### To do
The entries are to be reproduced verbatim, and their pictures left out.

### Given records
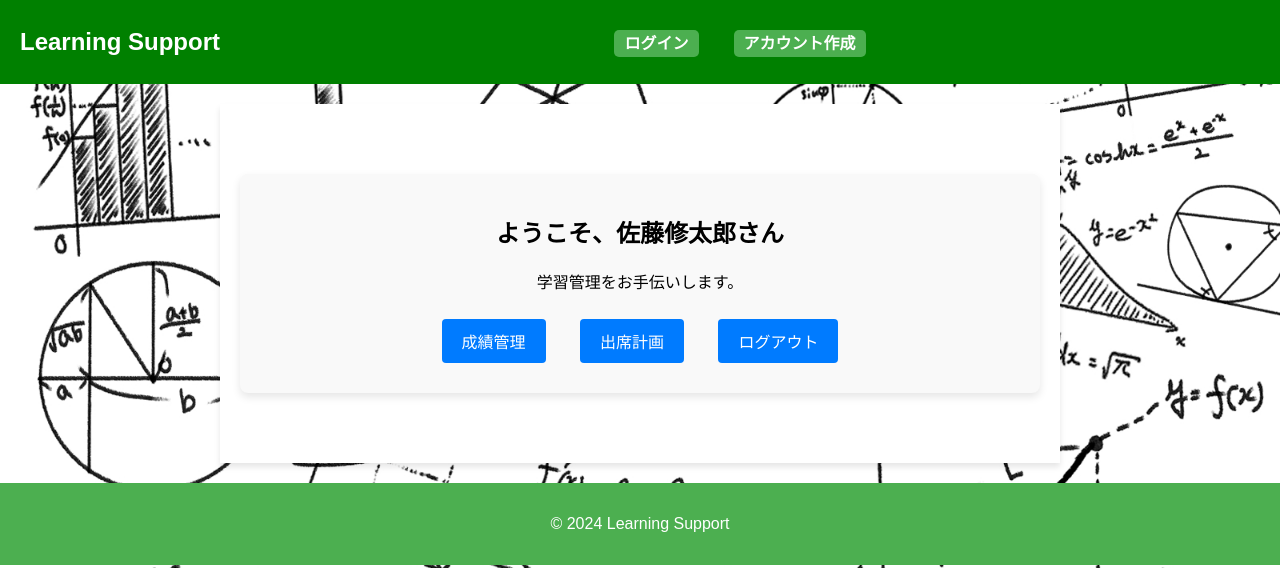
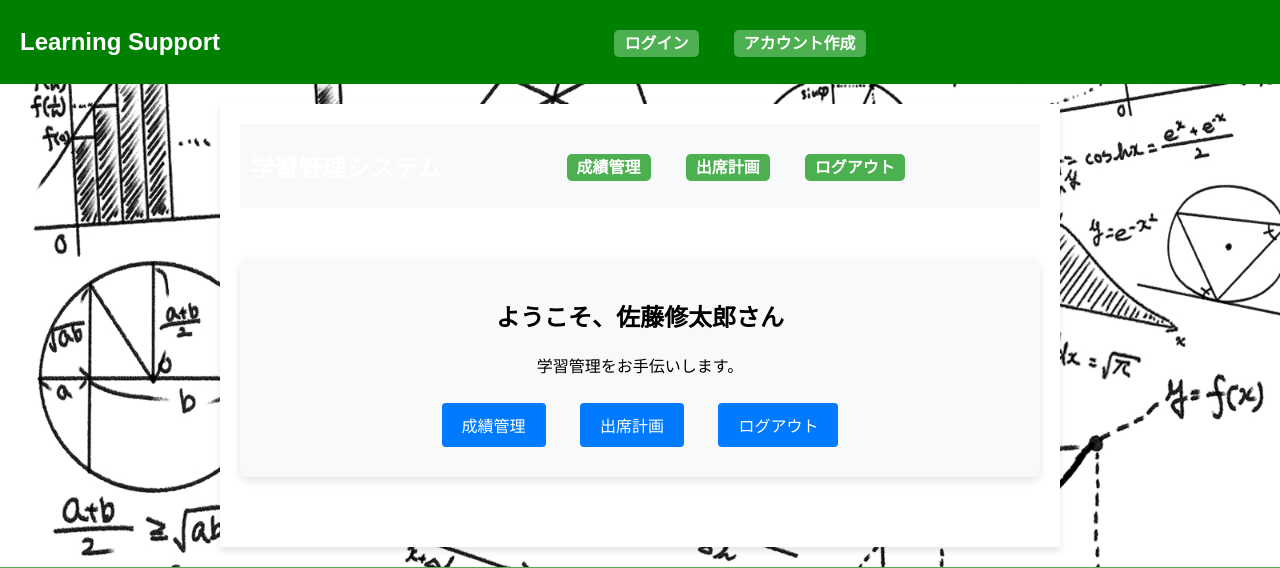
Before and after one commit to RyoRI45/NewData, a Django app: template core/templates/core/student_home.html in a window 1280 px wide. Shown: the top 568 px of the page. Run offline with Django 5.2, Linux system fonts and the light colour scheme; the template is opened without the code that fills it: values that come from a table or form of the project are taken from there, others are empty; data comes from the database, SQL or seed files in the repository.

Commit message:
ナビゲーションバーの改良

```diff
--- a/core/templates/core/student_home.html
+++ b/core/templates/core/student_home.html
@@ -1,6 +1,20 @@
 {% extends 'base.html' %}
 
 {% block content %}
+<!-- ヘッダー -->
+<header style="display: flex; justify-content: space-between; align-items: center; padding: 10px; background-color: #f8f9fa;">
+    <div>
+        <h1>学習管理システム</h1>
+    </div>
+    <!-- ナビゲーションバー -->
+    <nav>
+        <ul style="list-style: none; display: flex; gap: 15px; margin: 0; padding: 0;">
+            <li><a href="{% url 'student_home' %}">成績管理</a></li>
+            <li><a href="{% url 'attendance_plan' %}">出席計画</a></li>
+            <li><a href="{% url 'logout' %}">ログアウト</a></li>
+        </ul>
+    </nav>
+</header>
 <div class="content-container">
     <h2>ようこそ、{{ student.student_name }}さん</h2>
     <p>学習管理をお手伝いします。</p>
```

### Written response
Before and after one commit to RyoRI45/NewData, a Django app: template core/templates/core/student_home.html in a window 1280 px wide. Shown: the top 568 px of the page. Run offline with Django 5.2, Linux system fonts and the light colour scheme; the template is opened without the code that fills it: values that come from a table or form of the project are taken from there, others are empty; data comes from the database, SQL or seed files in the repository.

Commit message:
ナビゲーションバーの改良

```diff
--- a/core/templates/core/student_home.html
+++ b/core/templates/core/student_home.html
@@ -1,6 +1,20 @@
 {% extends 'base.html' %}
 
 {% block content %}
+<!-- ヘッダー -->
+<header style="display: flex; justify-content: space-between; align-items: center; padding: 10px; background-color: #f8f9fa;">
+    <div>
+        <h1>学習管理システム</h1>
+    </div>
+    <!-- ナビゲーションバー -->
+    <nav>
+        <ul style="list-style: none; display: flex; gap: 15px; margin: 0; padding: 0;">
+            <li><a href="{% url 'student_home' %}">成績管理</a></li>
+            <li><a href="{% url 'attendance_plan' %}">出席計画</a></li>
+            <li><a href="{% url 'logout' %}">ログアウト</a></li>
+        </ul>
+    </nav>
+</header>
 <div class="content-container">
     <h2>ようこそ、{{ student.student_name }}さん</h2>
     <p>学習管理をお手伝いします。</p>
```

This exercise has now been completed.